MOSCOW (MRC) -- Oil prices fell on Friday and were also down on the week as surging cases of the Omicron coronavirus variant raised fears that new restrictions may hit fuel demand, reported Reuters.
"There are concerns about COVID that won't go away, and the perception that could weigh on demand is putting pressure on the market," said Bob Yawger, director of energy futures at Mizuho in New York.
Brent crude futures settled down USD1.50, or 2%, at USD73.52 a barrel, while US West Texas Intermediate (WTI) crude dropped USD1.52, or 2.1%, tosettle at USD70.86 a barrel. Brent was down 2.6% on the week and WTI fell 1.3%.
In Denmark, South Africa and Britain, the number of new Omicron cases has been doubling every two days. Danish Prime Minister Mette Frederiksen said on Friday her government would propose new restrictions to limit the spread.
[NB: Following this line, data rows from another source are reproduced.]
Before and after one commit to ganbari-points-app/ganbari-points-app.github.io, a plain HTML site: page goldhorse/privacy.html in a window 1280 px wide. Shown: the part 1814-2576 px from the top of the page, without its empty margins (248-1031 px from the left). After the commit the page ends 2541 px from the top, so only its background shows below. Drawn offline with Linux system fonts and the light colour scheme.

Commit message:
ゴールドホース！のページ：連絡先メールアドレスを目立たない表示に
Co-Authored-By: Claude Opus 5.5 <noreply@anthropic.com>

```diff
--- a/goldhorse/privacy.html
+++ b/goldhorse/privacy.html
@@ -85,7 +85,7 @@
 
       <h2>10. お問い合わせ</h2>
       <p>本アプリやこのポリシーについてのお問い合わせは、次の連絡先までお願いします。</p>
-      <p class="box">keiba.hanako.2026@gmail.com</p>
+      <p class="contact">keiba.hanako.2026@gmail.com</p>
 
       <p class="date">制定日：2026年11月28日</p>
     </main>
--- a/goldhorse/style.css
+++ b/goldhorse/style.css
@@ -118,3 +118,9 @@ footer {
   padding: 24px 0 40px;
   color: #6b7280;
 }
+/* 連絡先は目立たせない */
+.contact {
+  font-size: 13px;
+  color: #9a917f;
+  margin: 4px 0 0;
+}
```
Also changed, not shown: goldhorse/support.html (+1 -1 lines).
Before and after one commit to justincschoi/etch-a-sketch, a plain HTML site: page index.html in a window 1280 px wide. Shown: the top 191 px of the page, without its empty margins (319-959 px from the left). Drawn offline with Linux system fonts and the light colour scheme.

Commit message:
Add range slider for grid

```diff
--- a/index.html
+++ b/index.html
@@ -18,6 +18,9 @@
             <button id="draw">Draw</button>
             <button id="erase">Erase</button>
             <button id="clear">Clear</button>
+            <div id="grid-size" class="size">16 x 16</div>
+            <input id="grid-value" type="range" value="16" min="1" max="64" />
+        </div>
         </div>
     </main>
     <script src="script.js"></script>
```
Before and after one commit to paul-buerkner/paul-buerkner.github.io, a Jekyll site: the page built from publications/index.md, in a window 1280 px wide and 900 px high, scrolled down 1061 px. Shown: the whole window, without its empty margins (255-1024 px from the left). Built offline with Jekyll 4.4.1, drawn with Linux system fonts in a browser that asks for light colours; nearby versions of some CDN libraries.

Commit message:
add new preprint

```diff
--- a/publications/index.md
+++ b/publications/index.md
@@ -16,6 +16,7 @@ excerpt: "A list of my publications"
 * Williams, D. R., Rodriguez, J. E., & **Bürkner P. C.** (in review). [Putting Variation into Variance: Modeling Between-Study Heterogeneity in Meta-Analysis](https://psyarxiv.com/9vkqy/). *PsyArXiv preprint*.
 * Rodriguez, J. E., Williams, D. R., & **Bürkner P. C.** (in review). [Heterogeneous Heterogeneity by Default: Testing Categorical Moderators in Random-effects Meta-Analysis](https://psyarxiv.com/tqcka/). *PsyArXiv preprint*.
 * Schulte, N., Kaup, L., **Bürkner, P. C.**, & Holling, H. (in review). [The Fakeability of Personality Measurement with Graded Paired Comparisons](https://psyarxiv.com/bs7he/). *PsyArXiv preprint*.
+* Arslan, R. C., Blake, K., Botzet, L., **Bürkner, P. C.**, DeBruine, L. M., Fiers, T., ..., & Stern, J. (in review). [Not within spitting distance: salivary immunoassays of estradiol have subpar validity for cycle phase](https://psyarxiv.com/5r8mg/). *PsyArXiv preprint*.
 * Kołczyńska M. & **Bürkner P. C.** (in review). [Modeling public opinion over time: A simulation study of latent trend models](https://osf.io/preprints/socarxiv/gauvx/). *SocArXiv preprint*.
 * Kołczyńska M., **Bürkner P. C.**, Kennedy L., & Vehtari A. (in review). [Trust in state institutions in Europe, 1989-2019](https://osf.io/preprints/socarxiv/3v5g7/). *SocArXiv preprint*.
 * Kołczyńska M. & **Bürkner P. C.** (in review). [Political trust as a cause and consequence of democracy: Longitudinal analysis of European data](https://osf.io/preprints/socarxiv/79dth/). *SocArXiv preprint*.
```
In the United States, the rapid spread of the Omicron variant has led some companies to pause plans to get workers back into offices.
"Messages of caution and warnings of a worsening COVID wave are starting to ring louder with the approach of the year-end holiday season, dampening market sentiment," said Vandana Hari, energy analyst at Vanda Insights. "Crude may remain in a holding pattern, albeit with plenty of price volatility around the mean, in holiday-thinned trading over the next couple of weeks."
The Organization of the Petroleum Exporting Countries, Russia and allies, together known as OPEC+, have said they could meet before their scheduled Jan. 4 meeting if changes in the demand outlook warrant a review of their plans to add 400,000 barrels per day of supply in January.
"We could see further consolidation around USD70 in the coming sessions as we learn more about Omicron, what restrictions it will bring, and whether OPEC+ will react," said Craig Erlam, senior market analyst at OANDA.
The US oil rig count, a leading indicator of output, rose in the week, prompting concerns of potential oversupply. The oil and gas rig count, an early indicator of future output, rose by three to 579 in the week to Dec. 17, energy services firm Baker Hughes Co said in its closely followed report on Friday.
But despite the Omicron threats to demand, Goldman Sachs said on Friday the new variant has had limited impact on mobility or oil demand, adding that it expected oil consumption to hit record highs in 2022 and 2023.
Oil prices have retreated from multi-year highs earlier in the fourth quarter on improved supplies.
As MRC informed before, US commercial crude stocks fell 3.48 million barrels to 413.96 million barrels in the week ended Sept. 17, to more than 8% below the five-year average, Energy Information Administration data showed. Stocks were last lower Oct. 5, 2018.
We remind that in late August, 2021, US crude stocks dropped sharply while petroleum products supplied by refiners hit an all-time record despite the rise in coronavirus cases nationwide, the Energy Information Administration said. Crude inventories fell by 7.2 million barrels in the week to Aug. 27 to 425.4 million barrels, compared with analysts' expectations in a Reuters poll for a 3.1 million-barrel drop. Product supplied by refineries, a measure of demand, rose to 22.8 million barrels per day in the most recent week. That's a one-week record, and signals strength in consumption for diesel, gasoline and other fuels by consumers and exporters.
We also remind that US crude oil production is expected to fall by 160,000 barrels per day (bpd) in 2021 to 11.12 million bpd, EIA said in a monthly report earlier this year, a smaller decline than its previous forecast for a drop of 210,000 bpd.